To decode each message when received in the TTN Console, set the Payload Formats to be CayenneLPP from the dropdown.

Copy and paste the following code in to a new Arduino sketch, changing the appEui and appKey to the same values as used in the previous sketch.

Copy to Clipboard

New messages should appear in the applicaton, and the incoming data should show a "temperature_1": 00.0 in the processed payload. This then appears as a value:key pair in any JSON messages that are passed on to other services.

External Data

While there is a specific workshop during The Things Conference UK 2018 on this topic, there are some services that connect very easily to The Things Network, especially for dashboards. While the conference workshop with Dave Mee focusses on Node-Red, the myDevices Cayenne service (of CayenneLPP fame) is an easy first step, if ultimately less flexible.
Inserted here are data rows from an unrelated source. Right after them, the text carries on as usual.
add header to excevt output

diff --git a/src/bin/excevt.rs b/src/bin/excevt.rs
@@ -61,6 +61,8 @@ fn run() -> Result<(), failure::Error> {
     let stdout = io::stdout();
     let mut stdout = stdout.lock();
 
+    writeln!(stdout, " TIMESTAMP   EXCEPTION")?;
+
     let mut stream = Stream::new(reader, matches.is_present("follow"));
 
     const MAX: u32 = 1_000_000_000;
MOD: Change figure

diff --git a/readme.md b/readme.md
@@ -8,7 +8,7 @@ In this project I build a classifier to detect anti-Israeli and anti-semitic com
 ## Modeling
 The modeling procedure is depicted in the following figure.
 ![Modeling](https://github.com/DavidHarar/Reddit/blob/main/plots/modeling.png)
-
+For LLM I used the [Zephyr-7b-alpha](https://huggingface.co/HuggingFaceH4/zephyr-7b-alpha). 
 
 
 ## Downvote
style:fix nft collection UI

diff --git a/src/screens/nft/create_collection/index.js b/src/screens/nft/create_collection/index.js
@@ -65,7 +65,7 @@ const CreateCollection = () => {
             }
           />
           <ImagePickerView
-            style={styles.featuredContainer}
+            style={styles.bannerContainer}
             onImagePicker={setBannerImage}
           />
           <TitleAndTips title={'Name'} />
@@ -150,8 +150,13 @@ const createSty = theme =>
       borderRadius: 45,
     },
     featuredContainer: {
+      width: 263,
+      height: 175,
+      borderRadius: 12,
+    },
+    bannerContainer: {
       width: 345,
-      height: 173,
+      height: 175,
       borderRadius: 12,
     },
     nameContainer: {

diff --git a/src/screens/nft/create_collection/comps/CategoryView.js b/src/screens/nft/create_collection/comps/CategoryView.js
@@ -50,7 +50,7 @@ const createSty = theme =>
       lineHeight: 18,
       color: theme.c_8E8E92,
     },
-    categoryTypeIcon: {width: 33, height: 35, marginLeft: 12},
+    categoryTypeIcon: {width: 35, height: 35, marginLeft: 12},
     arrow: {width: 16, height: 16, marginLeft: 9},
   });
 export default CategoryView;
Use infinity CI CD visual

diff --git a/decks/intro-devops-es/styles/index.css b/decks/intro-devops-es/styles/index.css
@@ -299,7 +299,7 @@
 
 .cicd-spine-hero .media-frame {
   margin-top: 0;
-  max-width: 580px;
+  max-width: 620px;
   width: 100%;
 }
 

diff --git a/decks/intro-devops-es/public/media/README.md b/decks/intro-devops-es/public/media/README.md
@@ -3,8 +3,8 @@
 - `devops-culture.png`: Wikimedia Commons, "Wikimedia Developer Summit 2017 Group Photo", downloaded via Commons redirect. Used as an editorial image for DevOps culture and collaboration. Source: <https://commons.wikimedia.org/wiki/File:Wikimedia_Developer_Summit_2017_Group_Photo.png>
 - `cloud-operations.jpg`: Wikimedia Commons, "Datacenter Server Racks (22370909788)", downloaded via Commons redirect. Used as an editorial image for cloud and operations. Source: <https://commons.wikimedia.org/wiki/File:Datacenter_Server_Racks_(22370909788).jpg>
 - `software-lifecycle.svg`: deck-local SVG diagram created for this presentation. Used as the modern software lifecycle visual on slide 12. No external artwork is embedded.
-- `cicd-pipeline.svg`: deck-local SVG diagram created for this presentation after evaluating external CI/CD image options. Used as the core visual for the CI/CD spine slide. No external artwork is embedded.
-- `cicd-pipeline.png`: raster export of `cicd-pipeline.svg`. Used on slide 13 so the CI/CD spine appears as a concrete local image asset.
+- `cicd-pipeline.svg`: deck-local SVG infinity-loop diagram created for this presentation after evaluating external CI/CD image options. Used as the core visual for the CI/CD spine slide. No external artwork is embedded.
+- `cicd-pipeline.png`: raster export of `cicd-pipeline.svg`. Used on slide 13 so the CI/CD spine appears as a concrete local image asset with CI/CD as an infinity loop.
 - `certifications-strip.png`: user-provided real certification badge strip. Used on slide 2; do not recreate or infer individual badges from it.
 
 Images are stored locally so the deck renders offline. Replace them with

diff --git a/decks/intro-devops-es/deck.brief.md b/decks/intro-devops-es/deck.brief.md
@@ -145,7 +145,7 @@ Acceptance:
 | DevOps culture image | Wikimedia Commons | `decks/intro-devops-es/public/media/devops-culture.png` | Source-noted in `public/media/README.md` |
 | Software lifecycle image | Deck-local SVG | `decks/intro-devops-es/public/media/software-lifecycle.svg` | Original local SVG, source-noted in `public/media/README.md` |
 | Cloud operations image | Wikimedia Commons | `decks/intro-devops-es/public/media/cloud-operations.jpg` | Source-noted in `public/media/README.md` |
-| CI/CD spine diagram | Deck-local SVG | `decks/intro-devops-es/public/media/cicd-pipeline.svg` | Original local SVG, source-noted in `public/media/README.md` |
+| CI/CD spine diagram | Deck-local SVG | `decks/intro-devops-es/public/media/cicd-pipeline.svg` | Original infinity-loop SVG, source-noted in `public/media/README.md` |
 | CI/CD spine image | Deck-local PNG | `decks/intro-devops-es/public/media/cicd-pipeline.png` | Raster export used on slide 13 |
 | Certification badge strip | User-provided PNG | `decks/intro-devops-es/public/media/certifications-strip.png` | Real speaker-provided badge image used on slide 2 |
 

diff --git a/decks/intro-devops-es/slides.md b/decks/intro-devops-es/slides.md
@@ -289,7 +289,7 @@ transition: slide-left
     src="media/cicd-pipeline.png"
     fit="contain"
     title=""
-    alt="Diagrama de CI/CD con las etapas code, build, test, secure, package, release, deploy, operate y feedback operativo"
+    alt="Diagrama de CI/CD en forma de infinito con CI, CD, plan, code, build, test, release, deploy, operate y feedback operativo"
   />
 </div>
Creating a myDevices Cayenne dashboard:

  • Ensure the ‘Payload Format’ in the TTN application is set to ‘CayenneLPP’,
  • create an account at myDevices Cayenne
  • Add newDevices & WigetsLoRa (beta)The Things NetworkCayenne LPP
  • Enter the Device EUI from the TTN console,
  • Back on the TTN console for the application → Applications+ add integration → choose Cayenne,
    • Enter a Process ID of your choice (anything),
    • Select an Access Key (one of the allowed MQTT passwords on the application to pass to Cayenne)
  • new data from this device will automatically propogate to myDevices Cayenne, so entries for temperature, RSSI and SNR for this device will appear when it next sends.